[[ SUPPLIED INFORMATION open ]]
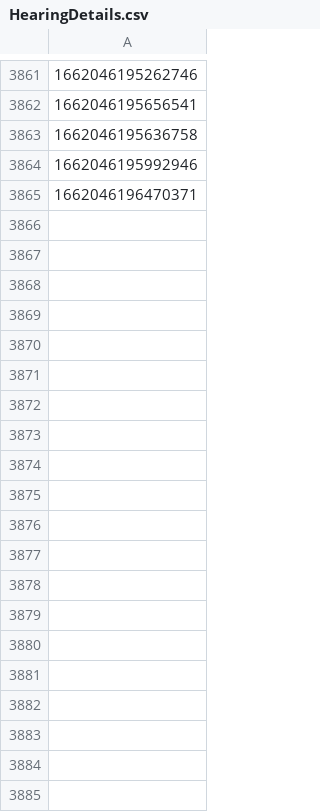
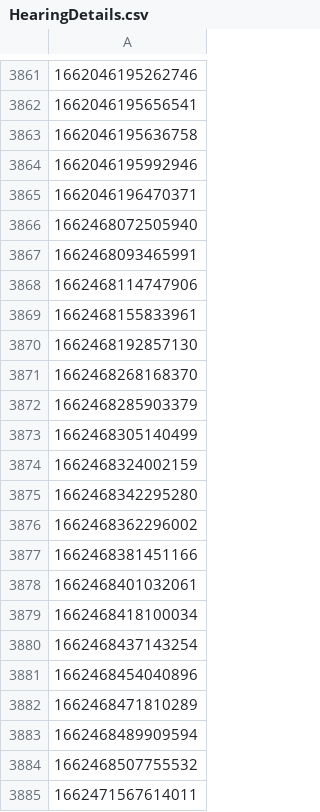
Before and after one commit to hmcts/xui-performance, a CSV file: HearingDetails.csv, drawn as a sheet; only a part is shown, gaps mark what is left out; the diff covers the shown part only; the diff names each change by its address in the sheet, - before the commit and + after, or states it on an @@ line.

```diff
--- a/HearingDetails.csv
+++ b/HearingDetails.csv
+row 3866: 1662468072505940
+row 3867: 1662468093465991
+row 3868: 1662468114747906
+row 3869: 1662468155833961
+row 3870: 1662468192857130
+row 3871: 1662468268168370
+row 3872: 1662468285903379
+row 3873: 1662468305140499
+row 3874: 1662468324002159
+row 3875: 1662468342295280
+row 3876: 1662468362296002
+row 3877: 1662468381451166
+row 3878: 1662468401032061
+row 3879: 1662468418100034
+row 3880: 1662468437143254
+row 3881: 1662468454040896
+row 3882: 1662468471810289
+row 3883: 1662468489909594
+row 3884: 1662468507755532
+row 3885: 1662471567614011
```
Also changed, not shown: 34 added rows elsewhere in this file, HearingId.csv, HearingIdAmend.csv, 8 other files.
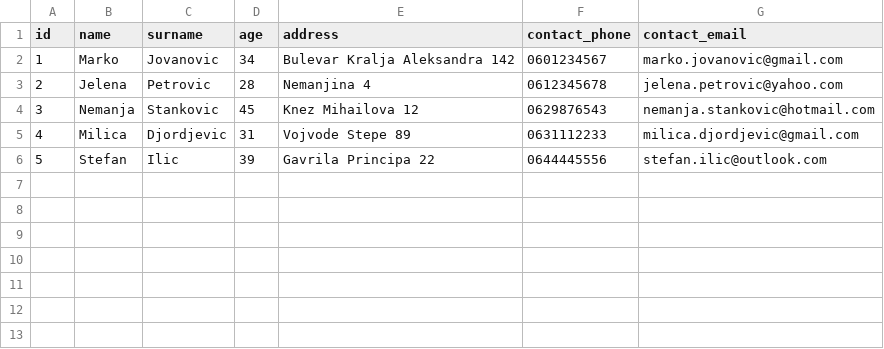
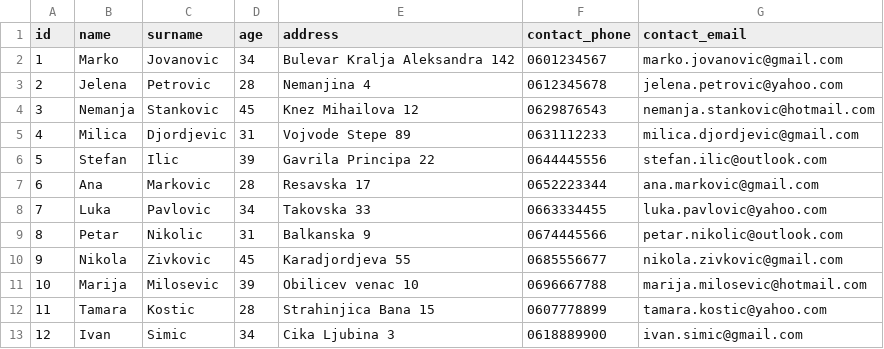
Before and after one commit to majapavlovic/Clojure-SQL-interpeter, a CSV file: resources/client.csv, drawn as a sheet.

Commit message:
added support for DISTINCT and order by more columns

```diff
--- a/resources/client.csv
+++ b/resources/client.csv
@@ -6 +6,8 @@ id,name,surname,age,address,contact_phone,contact_email
 5,Stefan,Ilic,39,Gavrila Principa 22,0644445556,stefan.ilic@outlook.com
+6,Ana,Markovic,28,Resavska 17,0652223344,ana.markovic@gmail.com
+7,Luka,Pavlovic,34,Takovska 33,0663334455,luka.pavlovic@yahoo.com
+8,Petar,Nikolic,31,Balkanska 9,0674445566,petar.nikolic@outlook.com
+9,Nikola,Zivkovic,45,Karadjordjeva 55,0685556677,nikola.zivkovic@gmail.com
+10,Marija,Milosevic,39,Obilicev venac 10,0696667788,marija.milosevic@hotmail.com
+11,Tamara,Kostic,28,Strahinjica Bana 15,0607778899,tamara.kostic@yahoo.com
+12,Ivan,Simic,34,Cika Ljubina 3,0618889900,ivan.simic@gmail.com
```
Also changed, not shown: resources/contract.csv, 1 other file.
[[ SUPPLIED INFORMATION closed ]]
— ACTION ITEM —
Could every record be given again exactly, with its pictures left out?

— EXERCISE OUTPUT —
Before and after one commit to hmcts/xui-performance, a CSV file: HearingDetails.csv, drawn as a sheet; only a part is shown, gaps mark what is left out; the diff covers the shown part only; the diff names each change by its address in the sheet, - before the commit and + after, or states it on an @@ line.

```diff
--- a/HearingDetails.csv
+++ b/HearingDetails.csv
+row 3866: 1662468072505940
+row 3867: 1662468093465991
+row 3868: 1662468114747906
+row 3869: 1662468155833961
+row 3870: 1662468192857130
+row 3871: 1662468268168370
+row 3872: 1662468285903379
+row 3873: 1662468305140499
+row 3874: 1662468324002159
+row 3875: 1662468342295280
+row 3876: 1662468362296002
+row 3877: 1662468381451166
+row 3878: 1662468401032061
+row 3879: 1662468418100034
+row 3880: 1662468437143254
+row 3881: 1662468454040896
+row 3882: 1662468471810289
+row 3883: 1662468489909594
+row 3884: 1662468507755532
+row 3885: 1662471567614011
```
Also changed, not shown: 34 added rows elsewhere in this file, HearingId.csv, HearingIdAmend.csv, 8 other files.
Before and after one commit to majapavlovic/Clojure-SQL-interpeter, a CSV file: resources/client.csv, drawn as a sheet.

Commit message:
added support for DISTINCT and order by more columns

```diff
--- a/resources/client.csv
+++ b/resources/client.csv
@@ -6 +6,8 @@ id,name,surname,age,address,contact_phone,contact_email
 5,Stefan,Ilic,39,Gavrila Principa 22,0644445556,stefan.ilic@outlook.com
+6,Ana,Markovic,28,Resavska 17,0652223344,ana.markovic@gmail.com
+7,Luka,Pavlovic,34,Takovska 33,0663334455,luka.pavlovic@yahoo.com
+8,Petar,Nikolic,31,Balkanska 9,0674445566,petar.nikolic@outlook.com
+9,Nikola,Zivkovic,45,Karadjordjeva 55,0685556677,nikola.zivkovic@gmail.com
+10,Marija,Milosevic,39,Obilicev venac 10,0696667788,marija.milosevic@hotmail.com
+11,Tamara,Kostic,28,Strahinjica Bana 15,0607778899,tamara.kostic@yahoo.com
+12,Ivan,Simic,34,Cika Ljubina 3,0618889900,ivan.simic@gmail.com
```
Also changed, not shown: resources/contract.csv, 1 other file.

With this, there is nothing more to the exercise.